Almost everyone has bounced a check at one time in
their life. However, some people do so more regularly.
The cost for bouncing a check is expensive, usually
ranging from $25 - $50. Making the problem worse is the
manner in which banks process your checks.
For example, suppose you
had $500 in your checking account and wrote five checks
totaling $600. The five checks are for $300, $150, $75,
$50, and $25. If all of the checks arrived at the bank
the same day, the bank could clear the last four checks
and bounce the one that is for $300. However, it is more
probable that the bank will clear the $300 and the $150
checks, and bounce the remainder being that the next
largest check ($75) is not going clear. As a result, you
are going to have to pay four non-sufficient funds fees.
The reason why banks use this formula for clearing
checks is that they assume that the larger checks are
the most important payments, i.e. car loans, mortgages.
**Even if you have
excellent credit, overdrafting your bank account will
How does overdraft protection work?
Overdraft protection is great for people that have a
habit of bouncing checks. In order to receive this type
of protection from your bank, you are going to need to
have two accounts with your bank, i.e. savings, equity
line or a credit card. When you overdraw from your
checking, the bank will use funds from one of your other
accounts to make the payment for you. The bank
guarantees payment of your checks as long as you have
sufficient funds in any one of your other accounts. Most
banks will charge a fee when this occurs. However, the

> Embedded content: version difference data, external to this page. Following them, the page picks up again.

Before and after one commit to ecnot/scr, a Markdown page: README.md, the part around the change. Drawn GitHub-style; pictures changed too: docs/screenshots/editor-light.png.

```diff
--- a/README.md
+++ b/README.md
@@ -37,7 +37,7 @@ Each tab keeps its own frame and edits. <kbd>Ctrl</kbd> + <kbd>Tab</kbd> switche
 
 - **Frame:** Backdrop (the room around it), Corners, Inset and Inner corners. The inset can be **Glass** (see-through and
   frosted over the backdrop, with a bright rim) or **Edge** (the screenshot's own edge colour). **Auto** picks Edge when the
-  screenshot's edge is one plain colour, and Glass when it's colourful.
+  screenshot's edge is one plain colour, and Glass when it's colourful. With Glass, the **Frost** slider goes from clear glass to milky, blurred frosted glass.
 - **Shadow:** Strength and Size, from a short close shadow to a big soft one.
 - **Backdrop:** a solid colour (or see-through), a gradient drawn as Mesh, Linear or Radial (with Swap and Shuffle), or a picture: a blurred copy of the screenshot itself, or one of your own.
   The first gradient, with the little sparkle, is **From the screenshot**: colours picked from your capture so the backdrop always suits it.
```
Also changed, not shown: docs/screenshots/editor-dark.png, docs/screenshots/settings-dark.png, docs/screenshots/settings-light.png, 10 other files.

fee is much less than those associated with NSF. In
addition you will avoid having to pay the bounced-check
fee charge from business you wrote the check to.
It is important to understand that in order you must
sign up for overdraft protection with your bank. They
will not automatically service you just because you have
multiple accounts with them.
What is overdraft
privilege (or bounce protection)?
This type of coverage is automatically provided to
customers in the event you overdraw from your account.
The easiest way to difference bounce protection from
overdraft protection is that it is not linked to any of
your other accounts and your are automatically enrolled.
In fact, you do not even need to have more than one
account with your providing bank.
Many consumer groups are
unwaveringly against the overdraft privilege program.
Banks do not guarantee that your check is going to be
paid. It is very common for banks to offer bounce
protection only for checks that overdraw your account
between $100 - $1,000. If your overdraft is more than
that, the bank will likely opt not to pay for your
The overdraft and any associated fees will have to be
re-paid within 30 days, or even two weeks. If you don't
pay within the allowed time-frame, your account will be
send to a collection agency.
Your bank will impose a flat fee foe NSF as well as a
daily fee of $2 - $10 until your account is brought into
For example, suppose you overdraw your account by $75
and it takes you 20 days to pay it back. If your banks
charges a $40 NSF fee and $10/day, you will end up
having to pay the hefty sum of $240 plus the amount you
overdrew. This scenario makes it simple to understand
why many consumer groups consider 'bounce protection' as
short-term predatory lending by banks.
Another issue that often occurs with this type of
coverage is that banks will often include your overdraft
privilege limit when consumers make ATM or phone balance
inquiries. As a result, consumers think they have more
money available in their account than they actually do
and overdraft their accounts.